Delhi looks to celebrate gay pride againMay 27th, 2009 - 4:50 pm ICT by IANS
New Delhi, May 27 (IANS) The pride is back. After a successful and colourful gay pride march last year, the first of its kind to be held in Delhi, the capital is gearing up for the second edition of the event June 28. And organisers say it will be even more exciting this year.
Enthused by the overwhelming response they received last year, Mohnish Malhotra, one of the organisers of the march, said they are planning to add a whole lot of new features this time to the march, which will see gays, lesbians, transgenders and bisexuals joining in.
“Last year we had the rainbow coloured flags and beating of drums in the pride. This time we plan to have a street play at the end of the march, probably a wedding band playing music as people march and even a float, if we get the necessary permission from the police,” Malhotra told IANS.
“We are still working out the logistics, but we definitely want to add different elements to the pride this year,” he added.
According to Malhotra, a similar pride will take place June 28 in Kolkata, and off shore in Sri Lanka too.
“Kolkata has the gay pride every year, and this year they will have it on June 28 like Delhi. Probably not on the same date, but Mumbai and Bangalore will also have the march like last year. Chennai may have its first pride this year,” Malhotra said.
In a nation where homosexuality is a crime under Section 377 of the Indian Penal Code, many were surprised by the huge turnout in the pride last year that took place June 29. While its organisers had not expected more than 150 people, over 500 participated in the march.
Like last year, this time too the pride will start at 5.30 p.m. near Barakhamba road going up Tolstoy Marg.
The history behind the “Queer Pride” goes back to June 28, 1969, when armed squads of the New York Police Department (NYPD) raided the Stonewall Inn, an obscure pub in Greenwich village in New York, that was a regular watering hole of gays.
Several people were bundled into waiting vans. The gay groups at the bar protested and the outcry against the arrests led to full-scale riots and arson that lasted five days.

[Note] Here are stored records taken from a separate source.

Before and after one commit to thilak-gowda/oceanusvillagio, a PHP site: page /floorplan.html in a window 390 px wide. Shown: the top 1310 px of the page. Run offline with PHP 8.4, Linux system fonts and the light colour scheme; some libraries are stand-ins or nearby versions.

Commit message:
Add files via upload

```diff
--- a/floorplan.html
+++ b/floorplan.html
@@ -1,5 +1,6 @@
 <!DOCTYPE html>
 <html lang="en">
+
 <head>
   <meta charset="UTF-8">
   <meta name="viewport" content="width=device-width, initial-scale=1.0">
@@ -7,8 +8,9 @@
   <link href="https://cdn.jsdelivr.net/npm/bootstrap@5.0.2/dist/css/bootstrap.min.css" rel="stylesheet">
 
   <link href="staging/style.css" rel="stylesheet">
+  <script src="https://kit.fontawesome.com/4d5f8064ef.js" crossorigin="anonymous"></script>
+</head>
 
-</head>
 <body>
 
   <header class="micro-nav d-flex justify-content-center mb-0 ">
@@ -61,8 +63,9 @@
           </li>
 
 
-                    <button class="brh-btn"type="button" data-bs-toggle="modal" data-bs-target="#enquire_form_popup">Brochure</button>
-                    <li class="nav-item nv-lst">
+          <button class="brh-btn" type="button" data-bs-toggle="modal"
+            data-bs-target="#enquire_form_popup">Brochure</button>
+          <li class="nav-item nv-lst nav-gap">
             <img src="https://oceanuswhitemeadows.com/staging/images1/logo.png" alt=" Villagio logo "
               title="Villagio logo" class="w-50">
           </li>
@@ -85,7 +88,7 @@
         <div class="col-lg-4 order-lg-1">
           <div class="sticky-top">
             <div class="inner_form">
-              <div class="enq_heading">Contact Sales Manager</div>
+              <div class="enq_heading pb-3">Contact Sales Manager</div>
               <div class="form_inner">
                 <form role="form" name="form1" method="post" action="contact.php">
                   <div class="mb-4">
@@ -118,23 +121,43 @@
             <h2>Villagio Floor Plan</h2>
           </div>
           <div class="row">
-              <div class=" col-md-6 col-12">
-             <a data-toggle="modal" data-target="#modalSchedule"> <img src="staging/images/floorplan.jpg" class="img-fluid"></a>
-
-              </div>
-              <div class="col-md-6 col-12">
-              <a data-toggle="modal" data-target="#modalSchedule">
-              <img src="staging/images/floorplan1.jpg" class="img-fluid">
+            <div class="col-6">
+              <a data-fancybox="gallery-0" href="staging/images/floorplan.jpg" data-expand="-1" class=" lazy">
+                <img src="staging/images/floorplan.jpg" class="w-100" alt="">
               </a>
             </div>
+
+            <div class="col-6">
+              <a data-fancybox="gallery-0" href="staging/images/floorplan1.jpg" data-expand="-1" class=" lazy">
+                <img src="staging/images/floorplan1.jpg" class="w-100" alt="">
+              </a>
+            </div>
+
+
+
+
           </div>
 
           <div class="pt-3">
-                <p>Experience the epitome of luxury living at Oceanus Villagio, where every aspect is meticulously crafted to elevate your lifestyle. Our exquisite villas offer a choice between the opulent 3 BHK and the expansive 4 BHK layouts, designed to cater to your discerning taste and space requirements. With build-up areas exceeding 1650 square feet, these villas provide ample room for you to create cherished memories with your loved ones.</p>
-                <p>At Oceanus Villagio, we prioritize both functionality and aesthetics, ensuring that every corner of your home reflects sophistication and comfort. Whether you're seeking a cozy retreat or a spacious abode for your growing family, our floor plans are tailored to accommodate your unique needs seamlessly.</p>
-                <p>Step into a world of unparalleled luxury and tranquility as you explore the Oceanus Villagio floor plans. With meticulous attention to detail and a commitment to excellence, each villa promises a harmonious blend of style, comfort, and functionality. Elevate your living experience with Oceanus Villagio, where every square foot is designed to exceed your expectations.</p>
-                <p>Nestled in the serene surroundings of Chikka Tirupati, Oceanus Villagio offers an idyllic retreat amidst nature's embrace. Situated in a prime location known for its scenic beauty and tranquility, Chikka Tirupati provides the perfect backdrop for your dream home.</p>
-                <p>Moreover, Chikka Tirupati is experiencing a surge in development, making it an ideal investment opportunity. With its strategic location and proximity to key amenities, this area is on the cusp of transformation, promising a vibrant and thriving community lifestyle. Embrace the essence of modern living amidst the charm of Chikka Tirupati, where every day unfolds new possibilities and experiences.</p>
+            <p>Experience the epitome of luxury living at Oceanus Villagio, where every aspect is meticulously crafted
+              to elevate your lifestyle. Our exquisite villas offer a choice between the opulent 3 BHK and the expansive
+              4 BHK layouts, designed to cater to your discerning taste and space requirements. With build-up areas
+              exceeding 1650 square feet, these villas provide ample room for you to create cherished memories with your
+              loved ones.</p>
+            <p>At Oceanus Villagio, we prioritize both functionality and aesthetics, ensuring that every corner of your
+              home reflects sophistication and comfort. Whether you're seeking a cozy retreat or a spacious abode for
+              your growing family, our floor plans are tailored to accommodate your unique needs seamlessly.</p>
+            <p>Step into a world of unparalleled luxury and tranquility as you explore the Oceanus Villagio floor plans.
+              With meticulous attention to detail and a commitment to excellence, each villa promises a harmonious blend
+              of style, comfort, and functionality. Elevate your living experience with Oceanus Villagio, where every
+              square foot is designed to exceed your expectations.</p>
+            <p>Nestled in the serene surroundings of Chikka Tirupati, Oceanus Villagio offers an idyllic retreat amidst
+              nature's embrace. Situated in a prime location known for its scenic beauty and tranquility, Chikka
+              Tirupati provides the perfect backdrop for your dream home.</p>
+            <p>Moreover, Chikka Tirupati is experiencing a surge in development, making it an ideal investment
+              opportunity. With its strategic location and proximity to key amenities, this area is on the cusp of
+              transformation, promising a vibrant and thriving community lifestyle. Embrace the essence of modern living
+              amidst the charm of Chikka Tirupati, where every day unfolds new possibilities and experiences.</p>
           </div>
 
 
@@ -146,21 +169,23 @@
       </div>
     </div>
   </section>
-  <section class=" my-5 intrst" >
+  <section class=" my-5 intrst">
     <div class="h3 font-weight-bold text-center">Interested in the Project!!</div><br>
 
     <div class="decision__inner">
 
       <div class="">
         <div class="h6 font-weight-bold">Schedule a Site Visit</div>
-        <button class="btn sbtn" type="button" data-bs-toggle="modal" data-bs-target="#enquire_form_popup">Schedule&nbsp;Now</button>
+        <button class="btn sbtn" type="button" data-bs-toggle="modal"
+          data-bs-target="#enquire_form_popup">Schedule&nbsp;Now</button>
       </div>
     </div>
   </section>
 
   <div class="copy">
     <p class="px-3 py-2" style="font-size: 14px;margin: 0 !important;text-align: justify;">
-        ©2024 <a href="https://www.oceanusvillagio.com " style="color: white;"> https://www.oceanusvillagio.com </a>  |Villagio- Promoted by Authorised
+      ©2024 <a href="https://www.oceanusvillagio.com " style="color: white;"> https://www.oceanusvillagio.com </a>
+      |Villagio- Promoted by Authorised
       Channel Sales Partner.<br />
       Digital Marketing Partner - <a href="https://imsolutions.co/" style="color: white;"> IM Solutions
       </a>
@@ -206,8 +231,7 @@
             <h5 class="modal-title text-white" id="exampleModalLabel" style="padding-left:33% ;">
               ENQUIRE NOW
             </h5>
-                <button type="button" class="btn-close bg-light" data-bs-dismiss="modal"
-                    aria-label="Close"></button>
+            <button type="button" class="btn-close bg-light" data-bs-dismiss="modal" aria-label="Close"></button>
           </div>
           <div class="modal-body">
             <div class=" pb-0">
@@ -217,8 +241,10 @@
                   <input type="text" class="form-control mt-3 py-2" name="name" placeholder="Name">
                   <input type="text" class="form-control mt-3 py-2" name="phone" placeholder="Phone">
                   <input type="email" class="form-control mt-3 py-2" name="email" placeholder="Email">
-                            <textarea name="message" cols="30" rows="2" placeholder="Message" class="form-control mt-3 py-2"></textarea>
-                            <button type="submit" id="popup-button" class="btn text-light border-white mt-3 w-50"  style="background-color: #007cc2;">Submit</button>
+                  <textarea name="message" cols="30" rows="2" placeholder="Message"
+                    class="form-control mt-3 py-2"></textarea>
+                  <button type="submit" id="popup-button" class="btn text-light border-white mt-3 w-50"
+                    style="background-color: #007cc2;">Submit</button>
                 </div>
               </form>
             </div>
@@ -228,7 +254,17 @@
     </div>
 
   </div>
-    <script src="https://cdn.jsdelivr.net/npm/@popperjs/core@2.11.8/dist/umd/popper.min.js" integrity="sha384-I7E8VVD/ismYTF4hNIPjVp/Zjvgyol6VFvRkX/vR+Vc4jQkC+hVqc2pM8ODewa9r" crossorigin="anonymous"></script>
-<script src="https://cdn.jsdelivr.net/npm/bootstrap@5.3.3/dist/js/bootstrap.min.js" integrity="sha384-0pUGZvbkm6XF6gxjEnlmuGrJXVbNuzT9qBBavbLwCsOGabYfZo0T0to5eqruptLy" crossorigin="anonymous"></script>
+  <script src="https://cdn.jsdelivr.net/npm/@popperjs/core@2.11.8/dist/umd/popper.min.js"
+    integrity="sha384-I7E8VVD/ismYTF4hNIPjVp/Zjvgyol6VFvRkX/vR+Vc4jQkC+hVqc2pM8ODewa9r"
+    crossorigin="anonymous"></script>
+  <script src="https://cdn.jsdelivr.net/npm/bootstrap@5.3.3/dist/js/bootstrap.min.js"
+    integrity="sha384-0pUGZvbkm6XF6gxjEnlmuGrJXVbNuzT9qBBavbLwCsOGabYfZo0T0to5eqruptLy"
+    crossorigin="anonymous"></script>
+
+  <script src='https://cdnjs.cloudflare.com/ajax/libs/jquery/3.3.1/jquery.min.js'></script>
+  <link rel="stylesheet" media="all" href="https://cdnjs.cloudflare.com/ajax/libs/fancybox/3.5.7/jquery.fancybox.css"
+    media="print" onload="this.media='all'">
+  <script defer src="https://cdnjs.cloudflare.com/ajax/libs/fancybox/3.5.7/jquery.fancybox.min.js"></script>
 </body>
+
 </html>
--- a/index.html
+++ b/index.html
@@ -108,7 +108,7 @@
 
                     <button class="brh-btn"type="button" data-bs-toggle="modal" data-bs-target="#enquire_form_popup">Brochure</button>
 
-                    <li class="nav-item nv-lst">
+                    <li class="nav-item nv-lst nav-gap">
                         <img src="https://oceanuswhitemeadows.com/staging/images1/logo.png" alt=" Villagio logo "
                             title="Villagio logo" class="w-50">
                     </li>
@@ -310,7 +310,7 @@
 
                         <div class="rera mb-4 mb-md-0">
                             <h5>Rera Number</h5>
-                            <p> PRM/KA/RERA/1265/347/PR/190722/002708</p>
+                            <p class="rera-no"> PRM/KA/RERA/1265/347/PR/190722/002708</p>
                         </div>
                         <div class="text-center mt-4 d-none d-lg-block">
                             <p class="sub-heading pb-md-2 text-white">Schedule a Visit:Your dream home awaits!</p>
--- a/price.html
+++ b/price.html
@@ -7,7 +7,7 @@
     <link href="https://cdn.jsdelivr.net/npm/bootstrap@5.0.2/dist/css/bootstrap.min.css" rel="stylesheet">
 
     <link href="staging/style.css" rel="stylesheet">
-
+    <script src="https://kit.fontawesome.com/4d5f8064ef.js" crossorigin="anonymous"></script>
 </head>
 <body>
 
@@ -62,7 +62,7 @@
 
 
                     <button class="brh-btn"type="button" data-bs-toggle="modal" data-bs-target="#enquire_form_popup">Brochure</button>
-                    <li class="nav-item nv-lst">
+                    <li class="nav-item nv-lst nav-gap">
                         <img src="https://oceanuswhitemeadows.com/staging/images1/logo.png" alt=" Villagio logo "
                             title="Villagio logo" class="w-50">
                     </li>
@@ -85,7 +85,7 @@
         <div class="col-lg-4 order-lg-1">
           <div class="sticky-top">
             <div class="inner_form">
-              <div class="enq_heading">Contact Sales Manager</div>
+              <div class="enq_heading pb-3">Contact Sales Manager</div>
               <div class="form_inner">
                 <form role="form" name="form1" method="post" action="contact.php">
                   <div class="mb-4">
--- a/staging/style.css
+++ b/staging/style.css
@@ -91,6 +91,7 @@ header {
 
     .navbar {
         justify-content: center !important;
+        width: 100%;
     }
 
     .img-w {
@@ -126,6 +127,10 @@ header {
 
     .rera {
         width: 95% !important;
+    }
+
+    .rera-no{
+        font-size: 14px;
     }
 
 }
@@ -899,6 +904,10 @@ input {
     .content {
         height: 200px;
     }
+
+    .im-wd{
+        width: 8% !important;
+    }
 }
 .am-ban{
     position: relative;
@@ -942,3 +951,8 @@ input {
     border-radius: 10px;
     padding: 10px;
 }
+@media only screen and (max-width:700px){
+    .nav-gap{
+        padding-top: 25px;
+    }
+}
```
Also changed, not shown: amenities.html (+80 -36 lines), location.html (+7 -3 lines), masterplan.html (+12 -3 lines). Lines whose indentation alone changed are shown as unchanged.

Since then, every year the week leading up to June 29 is remembered by sexual minorities and those with alternative sexual leanings across the world as the “Rainbow Pride Week”.